(Input data begins)
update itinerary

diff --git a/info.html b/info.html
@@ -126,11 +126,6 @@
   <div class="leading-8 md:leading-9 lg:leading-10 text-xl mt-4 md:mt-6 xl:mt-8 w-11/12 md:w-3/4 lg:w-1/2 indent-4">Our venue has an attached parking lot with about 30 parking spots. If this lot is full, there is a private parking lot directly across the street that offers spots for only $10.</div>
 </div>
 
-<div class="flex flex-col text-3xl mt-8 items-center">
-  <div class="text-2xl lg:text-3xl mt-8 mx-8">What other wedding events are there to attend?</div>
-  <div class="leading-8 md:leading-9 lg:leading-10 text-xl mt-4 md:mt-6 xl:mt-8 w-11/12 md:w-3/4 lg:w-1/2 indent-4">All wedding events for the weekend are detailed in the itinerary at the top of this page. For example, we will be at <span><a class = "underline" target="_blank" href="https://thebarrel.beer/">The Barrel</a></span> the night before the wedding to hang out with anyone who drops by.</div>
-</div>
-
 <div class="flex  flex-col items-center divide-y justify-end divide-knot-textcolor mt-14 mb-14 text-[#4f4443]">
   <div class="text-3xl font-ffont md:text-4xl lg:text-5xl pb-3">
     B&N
(Input data ends)
● **Aim of the task**: The data above should be duplicated exactly and completely.

● **Exercise result**:
update itinerary

diff --git a/info.html b/info.html
@@ -126,11 +126,6 @@
   <div class="leading-8 md:leading-9 lg:leading-10 text-xl mt-4 md:mt-6 xl:mt-8 w-11/12 md:w-3/4 lg:w-1/2 indent-4">Our venue has an attached parking lot with about 30 parking spots. If this lot is full, there is a private parking lot directly across the street that offers spots for only $10.</div>
 </div>
 
-<div class="flex flex-col text-3xl mt-8 items-center">
-  <div class="text-2xl lg:text-3xl mt-8 mx-8">What other wedding events are there to attend?</div>
-  <div class="leading-8 md:leading-9 lg:leading-10 text-xl mt-4 md:mt-6 xl:mt-8 w-11/12 md:w-3/4 lg:w-1/2 indent-4">All wedding events for the weekend are detailed in the itinerary at the top of this page. For example, we will be at <span><a class = "underline" target="_blank" href="https://thebarrel.beer/">The Barrel</a></span> the night before the wedding to hang out with anyone who drops by.</div>
-</div>
-
 <div class="flex  flex-col items-center divide-y justify-end divide-knot-textcolor mt-14 mb-14 text-[#4f4443]">
   <div class="text-3xl font-ffont md:text-4xl lg:text-5xl pb-3">
     B&N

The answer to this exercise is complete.